(Records from a dataset)
BEGIN

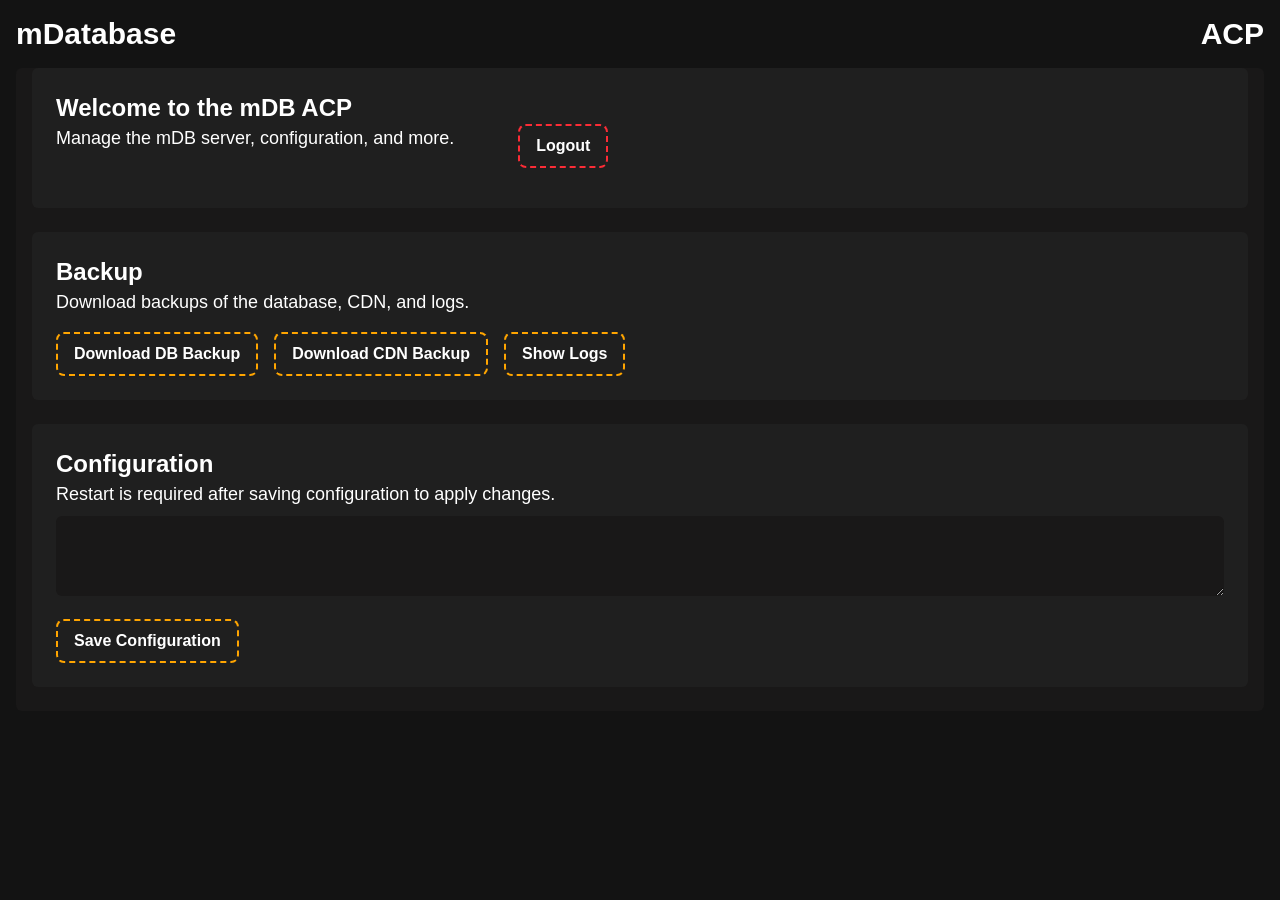
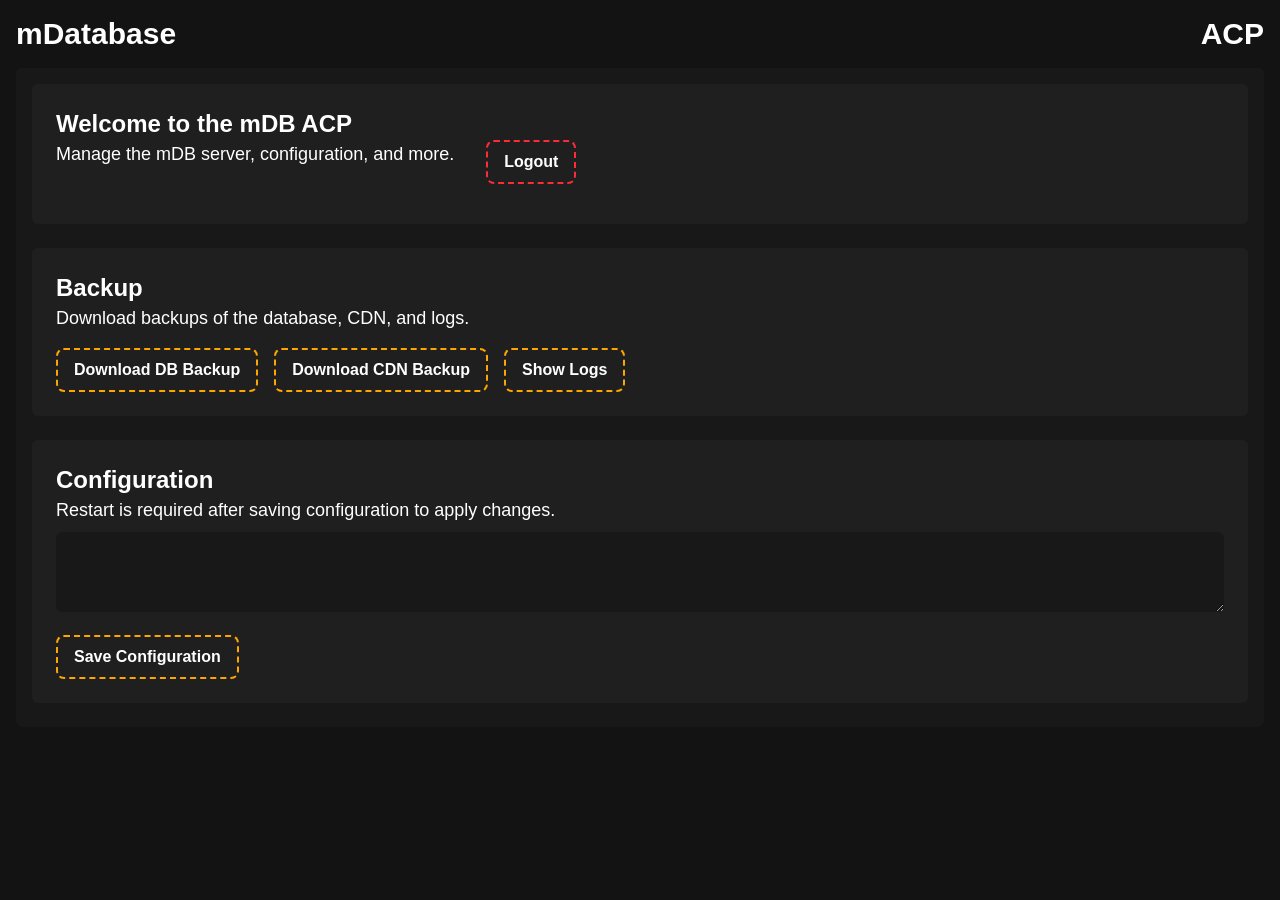

ui consistency and refactor of explore js - frotned

--- a/web/assets/css/index.css
+++ b/web/assets/css/index.css
@@ -406,6 +406,9 @@
   .h-1 {
     height: calc(var(--spacing) * 1);
   }
+  .h-2 {
+    height: calc(var(--spacing) * 2);
+  }
   .h-2\/3 {
     height: calc(2 / 3 * 100%);
   }
@@ -417,9 +420,6 @@
   }
   .h-12 {
     height: calc(var(--spacing) * 12);
-  }
-  .h-14 {
-    height: calc(var(--spacing) * 14);
   }
   .h-20 {
     height: calc(var(--spacing) * 20);
@@ -442,9 +442,6 @@
   .w-12 {
     width: calc(var(--spacing) * 12);
   }
-  .w-14 {
-    width: calc(var(--spacing) * 14);
-  }
   .w-full {
     width: 100%;
   }
@@ -466,11 +463,20 @@
   .flex-1 {
     flex: 1;
   }
+  .flex-shrink {
+    flex-shrink: 1;
+  }
   .shrink-0 {
     flex-shrink: 0;
   }
+  .flex-grow {
+    flex-grow: 1;
+  }
   .grow {
     flex-grow: 1;
+  }
+  .border-collapse {
+    border-collapse: collapse;
   }
   .translate-y-0 {
     --tw-translate-y: calc(var(--spacing) * 0);
@@ -493,6 +499,9 @@
   .cursor-pointer {
     cursor: pointer;
   }
+  .resize {
+    resize: both;
+  }
   .list-inside {
     list-style-position: inside;
   }
@@ -507,9 +516,6 @@
   }
   .flex-col {
     flex-direction: column;
-  }
-  .flex-row {
-    flex-direction: row;
   }
   .flex-wrap {
     flex-wrap: wrap;
@@ -528,9 +534,6 @@
   }
   .justify-center {
     justify-content: center;
-  }
-  .justify-end {
-    justify-content: flex-end;
   }
   .gap-1 {
     gap: calc(var(--spacing) * 1);
@@ -578,12 +581,8 @@
       margin-block-end: calc(calc(var(--spacing) * 6) * calc(1 - var(--tw-space-y-reverse)));
     }
   }
-  .space-x-4 {
-    :where(& > :not(:last-child)) {
-      --tw-space-x-reverse: 0;
-      margin-inline-start: calc(calc(var(--spacing) * 4) * var(--tw-space-x-reverse));
-      margin-inline-end: calc(calc(var(--spacing) * 4) * calc(1 - var(--tw-space-x-reverse)));
-    }
+  .self-center {
+    align-self: center;
   }
   .truncate {
     overflow: hidden;
@@ -751,6 +750,9 @@
   .pt-2 {
     padding-top: calc(var(--spacing) * 2);
   }
+  .pt-4 {
+    padding-top: calc(var(--spacing) * 4);
+  }
   .pt-6 {
     padding-top: calc(var(--spacing) * 6);
   }
@@ -877,6 +879,9 @@
   .uppercase {
     text-transform: uppercase;
   }
+  .underline {
+    text-decoration-line: underline;
+  }
   .opacity-0 {
     opacity: 0%;
   }
@@ -898,6 +903,10 @@
   .shadow-sm {
     --tw-shadow: 0 1px 3px 0 var(--tw-shadow-color, rgb(0 0 0 / 0.1)), 0 1px 2px -1px var(--tw-shadow-color, rgb(0 0 0 / 0.1));
     box-shadow: var(--tw-inset-shadow), var(--tw-inset-ring-shadow), var(--tw-ring-offset-shadow), var(--tw-ring-shadow), var(--tw-shadow);
+  }
+  .outline {
+    outline-style: var(--tw-outline-style);
+    outline-width: 1px;
   }
   .transition {
     transition-property: color, background-color, border-color, outline-color, text-decoration-color, fill, stroke, --tw-gradient-from, --tw-gradient-via, --tw-gradient-to, opacity, box-shadow, transform, translate, scale, rotate, filter, -webkit-backdrop-filter, backdrop-filter, display, content-visibility, overlay, pointer-events;
@@ -1340,6 +1349,11 @@
       padding-inline: calc(var(--spacing) * 6);
     }
   }
+  .md\:pt-6 {
+    @media (width >= 48rem) {
+      padding-top: calc(var(--spacing) * 6);
+    }
+  }
   .md\:text-left {
     @media (width >= 48rem) {
       text-align: left;
@@ -1410,11 +1424,6 @@
   inherits: false;
 }
 @property --tw-space-y-reverse {
-  syntax: "*";
-  inherits: false;
-  initial-value: 0;
-}
-@property --tw-space-x-reverse {
   syntax: "*";
   inherits: false;
   initial-value: 0;
@@ -1501,6 +1510,11 @@
   inherits: false;
   initial-value: 0 0 #0000;
 }
+@property --tw-outline-style {
+  syntax: "*";
+  inherits: false;
+  initial-value: solid;
+}
 @property --tw-duration {
   syntax: "*";
   inherits: false;
@@ -1514,6 +1528,11 @@
   initial-value: "";
   inherits: false;
 }
+@property --tw-space-x-reverse {
+  syntax: "*";
+  inherits: false;
+  initial-value: 0;
+}
 @layer properties {
   @supports ((-webkit-hyphens: none) and (not (margin-trim: inline))) or ((-moz-orient: inline) and (not (color:rgb(from red r g b)))) {
     *, ::before, ::after, ::backdrop {
@@ -1526,7 +1545,6 @@
       --tw-skew-x: initial;
       --tw-skew-y: initial;
       --tw-space-y-reverse: 0;
-      --tw-space-x-reverse: 0;
       --tw-border-style: solid;
       --tw-leading: initial;
       --tw-font-weight: initial;
@@ -1545,9 +1563,11 @@
       --tw-ring-offset-width: 0px;
       --tw-ring-offset-color: #fff;
       --tw-ring-offset-shadow: 0 0 #0000;
+      --tw-outline-style: solid;
       --tw-duration: initial;
       --tw-ease: initial;
       --tw-content: "";
+      --tw-space-x-reverse: 0;
     }
   }
 }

END

### Assignment
Can the entries above be repeated exactly, without their pictures?

### Problem solution
ui consistency and refactor of explore js - frotned

--- a/web/assets/css/index.css
+++ b/web/assets/css/index.css
@@ -406,6 +406,9 @@
   .h-1 {
     height: calc(var(--spacing) * 1);
   }
+  .h-2 {
+    height: calc(var(--spacing) * 2);
+  }
   .h-2\/3 {
     height: calc(2 / 3 * 100%);
   }
@@ -417,9 +420,6 @@
   }
   .h-12 {
     height: calc(var(--spacing) * 12);
-  }
-  .h-14 {
-    height: calc(var(--spacing) * 14);
   }
   .h-20 {
     height: calc(var(--spacing) * 20);
@@ -442,9 +442,6 @@
   .w-12 {
     width: calc(var(--spacing) * 12);
   }
-  .w-14 {
-    width: calc(var(--spacing) * 14);
-  }
   .w-full {
     width: 100%;
   }
@@ -466,11 +463,20 @@
   .flex-1 {
     flex: 1;
   }
+  .flex-shrink {
+    flex-shrink: 1;
+  }
   .shrink-0 {
     flex-shrink: 0;
   }
+  .flex-grow {
+    flex-grow: 1;
+  }
   .grow {
     flex-grow: 1;
+  }
+  .border-collapse {
+    border-collapse: collapse;
   }
   .translate-y-0 {
     --tw-translate-y: calc(var(--spacing) * 0);
@@ -493,6 +499,9 @@
   .cursor-pointer {
     cursor: pointer;
   }
+  .resize {
+    resize: both;
+  }
   .list-inside {
     list-style-position: inside;
   }
@@ -507,9 +516,6 @@
   }
   .flex-col {
     flex-direction: column;
-  }
-  .flex-row {
-    flex-direction: row;
   }
   .flex-wrap {
     flex-wrap: wrap;
@@ -528,9 +534,6 @@
   }
   .justify-center {
     justify-content: center;
-  }
-  .justify-end {
-    justify-content: flex-end;
   }
   .gap-1 {
     gap: calc(var(--spacing) * 1);
@@ -578,12 +581,8 @@
       margin-block-end: calc(calc(var(--spacing) * 6) * calc(1 - var(--tw-space-y-reverse)));
     }
   }
-  .space-x-4 {
-    :where(& > :not(:last-child)) {
-      --tw-space-x-reverse: 0;
-      margin-inline-start: calc(calc(var(--spacing) * 4) * var(--tw-space-x-reverse));
-      margin-inline-end: calc(calc(var(--spacing) * 4) * calc(1 - var(--tw-space-x-reverse)));
-    }
+  .self-center {
+    align-self: center;
   }
   .truncate {
     overflow: hidden;
@@ -751,6 +750,9 @@
   .pt-2 {
     padding-top: calc(var(--spacing) * 2);
   }
+  .pt-4 {
+    padding-top: calc(var(--spacing) * 4);
+  }
   .pt-6 {
     padding-top: calc(var(--spacing) * 6);
   }
@@ -877,6 +879,9 @@
   .uppercase {
     text-transform: uppercase;
   }
+  .underline {
+    text-decoration-line: underline;
+  }
   .opacity-0 {
     opacity: 0%;
   }
@@ -898,6 +903,10 @@
   .shadow-sm {
     --tw-shadow: 0 1px 3px 0 var(--tw-shadow-color, rgb(0 0 0 / 0.1)), 0 1px 2px -1px var(--tw-shadow-color, rgb(0 0 0 / 0.1));
     box-shadow: var(--tw-inset-shadow), var(--tw-inset-ring-shadow), var(--tw-ring-offset-shadow), var(--tw-ring-shadow), var(--tw-shadow);
+  }
+  .outline {
+    outline-style: var(--tw-outline-style);
+    outline-width: 1px;
   }
   .transition {
     transition-property: color, background-color, border-color, outline-color, text-decoration-color, fill, stroke, --tw-gradient-from, --tw-gradient-via, --tw-gradient-to, opacity, box-shadow, transform, translate, scale, rotate, filter, -webkit-backdrop-filter, backdrop-filter, display, content-visibility, overlay, pointer-events;
@@ -1340,6 +1349,11 @@
       padding-inline: calc(var(--spacing) * 6);
     }
   }
+  .md\:pt-6 {
+    @media (width >= 48rem) {
+      padding-top: calc(var(--spacing) * 6);
+    }
+  }
   .md\:text-left {
     @media (width >= 48rem) {
       text-align: left;
@@ -1410,11 +1424,6 @@
   inherits: false;
 }
 @property --tw-space-y-reverse {
-  syntax: "*";
-  inherits: false;
-  initial-value: 0;
-}
-@property --tw-space-x-reverse {
   syntax: "*";
   inherits: false;
   initial-value: 0;
@@ -1501,6 +1510,11 @@
   inherits: false;
   initial-value: 0 0 #0000;
 }
+@property --tw-outline-style {
+  syntax: "*";
+  inherits: false;
+  initial-value: solid;
+}
 @property --tw-duration {
   syntax: "*";
   inherits: false;
@@ -1514,6 +1528,11 @@
   initial-value: "";
   inherits: false;
 }
+@property --tw-space-x-reverse {
+  syntax: "*";
+  inherits: false;
+  initial-value: 0;
+}
 @layer properties {
   @supports ((-webkit-hyphens: none) and (not (margin-trim: inline))) or ((-moz-orient: inline) and (not (color:rgb(from red r g b)))) {
     *, ::before, ::after, ::backdrop {
@@ -1526,7 +1545,6 @@
       --tw-skew-x: initial;
       --tw-skew-y: initial;
       --tw-space-y-reverse: 0;
-      --tw-space-x-reverse: 0;
       --tw-border-style: solid;
       --tw-leading: initial;
       --tw-font-weight: initial;
@@ -1545,9 +1563,11 @@
       --tw-ring-offset-width: 0px;
       --tw-ring-offset-color: #fff;
       --tw-ring-offset-shadow: 0 0 #0000;
+      --tw-outline-style: solid;
       --tw-duration: initial;
       --tw-ease: initial;
       --tw-content: "";
+      --tw-space-x-reverse: 0;
     }
   }
 }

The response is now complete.